…so we have 12 bags we were expecting to check in. We get to the airport early. We wait in line for an hour, not a super long line either, just a not moving forward at all line. The chaos from not being efficient or following the rules that we see in Haiti seemed to overflow in the lines & counters as we waited to check in our bags. But only in the lines for the Haiti flight. The section of lines to the south of us were for a flight to the Dominican Republic & things were quiet & moving along very efficiently & much more quickly. We found this interesting. We finally get to the counter, hand over our passports, get our 12 bags ready for hoisting them onto the scale & check them in… BUT then we are told about the embargo…that we can only take 1 checked bag per person into Haiti. We could have gotten on the plane with 6 of our bags…but what would have we done with the other 6 bags???? Thats 300 lbs of stuff & luggage that we would of had to leave behind in order to get on our flight today!

So now Sean is in line again rebooking for tomorrow. We will get another hotel & repack our stuff which is now extra stuff to ship it with Missionary Flights International. Which, once it all gets to Haiti & out of customs will cost us an additional $600. It costs us $2 per pound of anything that is shipped to us & then held in customs!

Thankfully, we heard & were warned about the recent box embargo…we usually use bins to ship & pack our extra stuff which counts as one of our 2 checked bags…it was a lot more difficult to pack different sizes of luggage & trying to weigh & make sure we get our 50 lbs in each one but not going over that weight…the totes/bins go much faster & easier as far as packing up…

With each piece of luggage right at 50 lbs. we made it all the way to Florida with our 12 bags checked in without any problems or having to pay more for extra weight…

Our kids are being awesome throughout all of this. We are all disappointed that we won’t be arriving in Haiti today. They were all up late last night in our hotel with excitement & eagerness to get “home”.

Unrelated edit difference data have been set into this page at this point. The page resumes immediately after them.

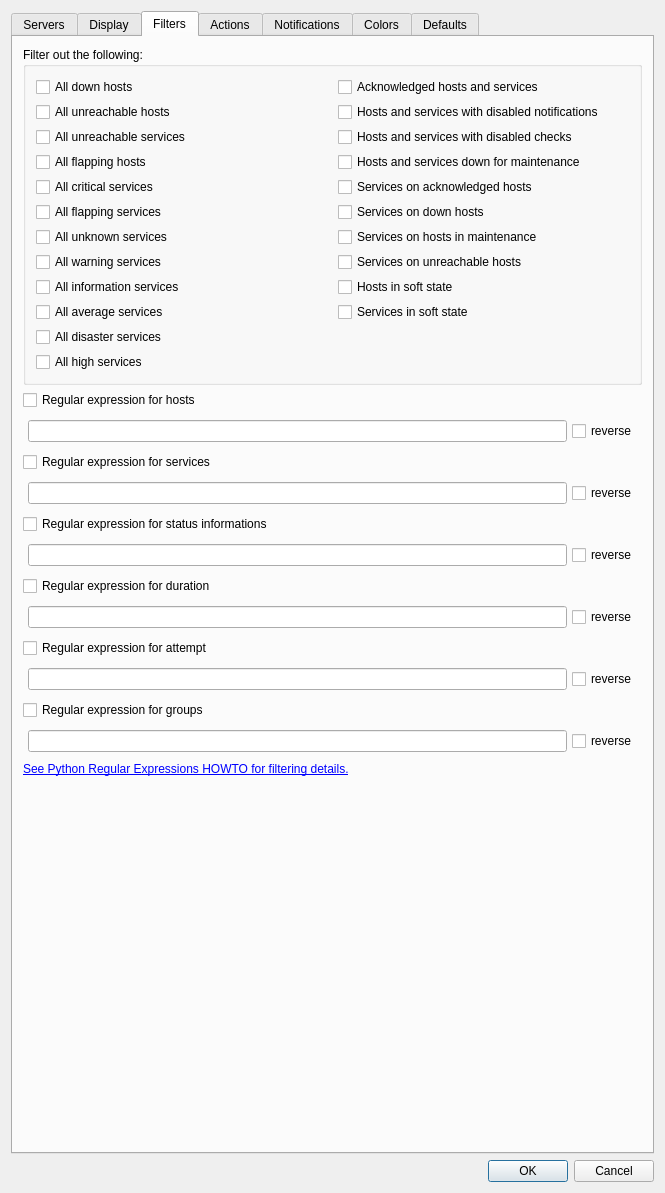
First picture: the form in Nagstamon/resources/qui/settings_main.ui, repository HenriWahl/Nagstamon, before the edit.
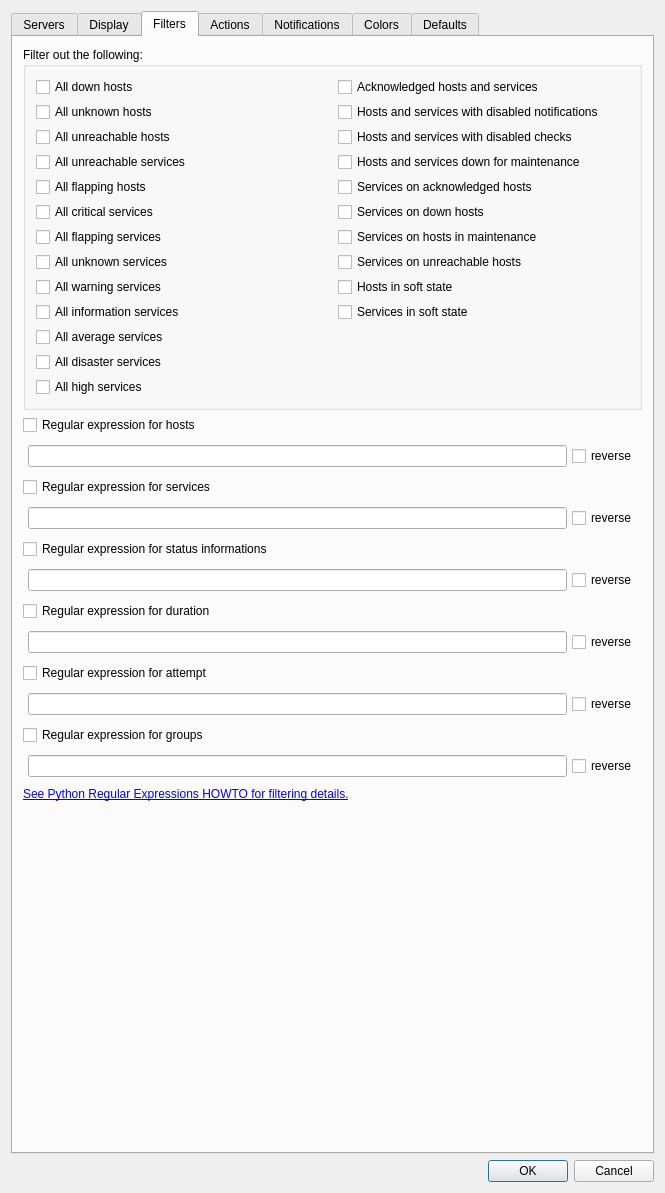
Second picture: the form after the edit. The open tabs and pages were chosen to show the change.

Commit message: Fixes issues with UNKNOWN hosts from Livestatus not being displayed in the interface & Added the option to filter out UNKNOWN hosts (#1198)

What changed in the file:
```diff
--- a/Nagstamon/resources/qui/settings_main.ui
+++ b/Nagstamon/resources/qui/settings_main.ui
@@ -1059,27 +1059,34 @@
            </widget>
           </item>
           <item row="1" column="0">
+           <widget class="QCheckBox" name="input_checkbox_filter_all_unknown_hosts">
+            <property name="text">
+             <string>All unknown hosts</string>
+            </property>
+           </widget>
+          </item>
+          <item row="2" column="0">
            <widget class="QCheckBox" name="input_checkbox_filter_all_unreachable_hosts">
             <property name="text">
              <string>All unreachable hosts</string>
             </property>
            </widget>
           </item>
-          <item row="2" column="0">
+          <item row="3" column="0">
            <widget class="QCheckBox" name="input_checkbox_filter_all_unreachable_services">
             <property name="text">
              <string>All unreachable services</string>
             </property>
            </widget>
           </item>
-          <item row="3" column="0">
+          <item row="4" column="0">
            <widget class="QCheckBox" name="input_checkbox_filter_all_flapping_hosts">
             <property name="text">
              <string>All flapping hosts</string>
             </property>
            </widget>
           </item>
-          <item row="4" column="0">
+          <item row="5" column="0">
            <widget class="QCheckBox" name="input_checkbox_filter_all_critical_services">
             <property name="text">
              <string>All critical services</string>
@@ -1142,21 +1149,21 @@
             </property>
            </widget>
           </item>
-          <item row="5" column="0">
+          <item row="6" column="0">
            <widget class="QCheckBox" name="input_checkbox_filter_all_flapping_services">
             <property name="text">
              <string>All flapping services</string>
             </property>
            </widget>
           </item>
-          <item row="6" column="0">
+          <item row="7" column="0">
            <widget class="QCheckBox" name="input_checkbox_filter_all_unknown_services">
             <property name="text">
              <string>All unknown services</string>
             </property>
            </widget>
           </item>
-          <item row="7" column="0">
+          <item row="8" column="0">
            <widget class="QCheckBox" name="input_checkbox_filter_all_warning_services">
             <property name="text">
              <string>All warning services</string>
@@ -1191,14 +1198,14 @@
             </property>
            </widget>
           </item>
-          <item row="9" column="1">
+          <item row="8" column="1">
            <widget class="QCheckBox" name="input_checkbox_filter_hosts_in_soft_state">
             <property name="text">
              <string>Hosts in soft state</string>
             </property>
            </widget>
           </item>
-          <item row="10" column="1">
+          <item row="9" column="1">
            <widget class="QCheckBox" name="input_checkbox_filter_services_in_soft_state">
             <property name="text">
              <string>Services in soft state</string>
```
Left out of the diff: 1 changed line with no effect on the pictures. The commit also changes 2 other files.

I think satan does not want us to return to Haiti. He won’t win this battle so easily though. We know in our hearts that God wants us there. We are tired, frustrated & have been on the go for over a month now but we are holding on to our faith, knowing that God is with us & that He will give us the strength & means to press on.

Thank you friends & family for your prayers & support, we appreciate them & look forward to continuing Gods work in Haiti.

***We will post more about our “first furlough”: our thoughts, the opportunities we experienced, the many blessings, the challenges, what we learned etc. after we get home & get settled…& get some rest & get on some sort of time schedule…our inner time clocks are all messed up & have been for the past 4 weeks… 🙂